Aim of the task: Please return every line of the records below that contains the word "from".

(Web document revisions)
'''

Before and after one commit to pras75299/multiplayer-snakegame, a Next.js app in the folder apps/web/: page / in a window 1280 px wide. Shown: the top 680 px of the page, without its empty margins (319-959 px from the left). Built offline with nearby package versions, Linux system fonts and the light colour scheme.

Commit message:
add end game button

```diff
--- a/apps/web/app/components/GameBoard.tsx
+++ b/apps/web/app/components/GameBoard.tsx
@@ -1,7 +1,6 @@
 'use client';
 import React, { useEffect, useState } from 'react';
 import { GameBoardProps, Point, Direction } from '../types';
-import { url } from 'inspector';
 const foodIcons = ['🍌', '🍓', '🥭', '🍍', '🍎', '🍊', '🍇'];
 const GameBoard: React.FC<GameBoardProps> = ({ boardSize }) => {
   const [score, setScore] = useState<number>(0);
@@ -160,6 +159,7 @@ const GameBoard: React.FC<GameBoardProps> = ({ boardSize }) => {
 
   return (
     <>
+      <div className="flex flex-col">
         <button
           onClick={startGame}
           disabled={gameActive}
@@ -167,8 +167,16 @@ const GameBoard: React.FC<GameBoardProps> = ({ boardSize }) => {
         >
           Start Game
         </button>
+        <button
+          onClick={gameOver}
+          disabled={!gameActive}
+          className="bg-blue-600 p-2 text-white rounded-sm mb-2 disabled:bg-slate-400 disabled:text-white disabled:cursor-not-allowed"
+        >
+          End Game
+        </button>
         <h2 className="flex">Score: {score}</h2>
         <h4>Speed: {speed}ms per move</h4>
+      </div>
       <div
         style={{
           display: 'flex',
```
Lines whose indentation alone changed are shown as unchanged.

'''

Exercise response:
Before and after one commit to pras75299/multiplayer-snakegame, a Next.js app in the folder apps/web/: page / in a window 1280 px wide. Shown: the top 680 px of the page, without its empty margins (319-959 px from the left). Built offline with nearby package versions, Linux system fonts and the light colour scheme.
 import React, { useEffect, useState } from 'react';
 import { GameBoardProps, Point, Direction } from '../types';
-import { url } from 'inspector';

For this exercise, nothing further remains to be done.